EXERCISE REQUIREMENTS =
Output only the entries, exactly as given, without the pictures.

DATA RECORDS =
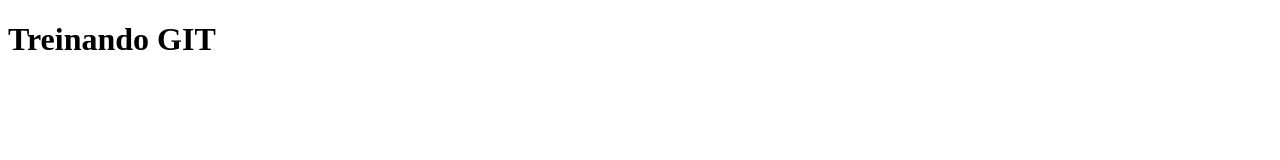
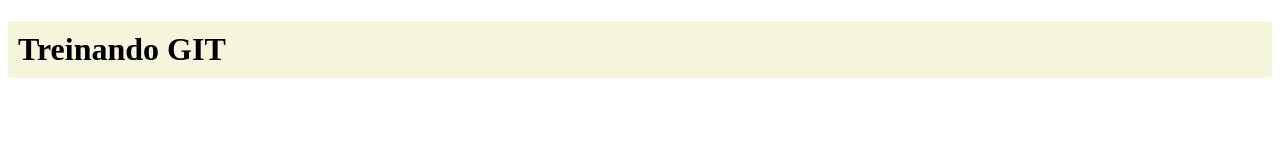
Before and after one commit to marcosgomes0/javascript-git, a plain HTML site: page index.html in a window 1280 px wide. Drawn offline with Linux system fonts and the light colour scheme.

Commit message:
estilo do h1

```diff
--- a/index.html
+++ b/index.html
@@ -5,6 +5,13 @@
   <meta http-equiv="X-UA-Compatible" content="IE=edge">
   <meta name="viewport" content="width=device-width, initial-scale=1.0">
   <title>GIT</title>
+  <style>
+    h1{
+      padding: 10px;
+      border-radius: 3px;
+      background-color: beige;
+    }
+  </style>
 </head>
 <body>
   <h1>Treinando GIT</h1>
```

ANSWER SECTION =
Before and after one commit to marcosgomes0/javascript-git, a plain HTML site: page index.html in a window 1280 px wide. Drawn offline with Linux system fonts and the light colour scheme.

Commit message:
estilo do h1

```diff
--- a/index.html
+++ b/index.html
@@ -5,6 +5,13 @@
   <meta http-equiv="X-UA-Compatible" content="IE=edge">
   <meta name="viewport" content="width=device-width, initial-scale=1.0">
   <title>GIT</title>
+  <style>
+    h1{
+      padding: 10px;
+      border-radius: 3px;
+      background-color: beige;
+    }
+  </style>
 </head>
 <body>
   <h1>Treinando GIT</h1>
```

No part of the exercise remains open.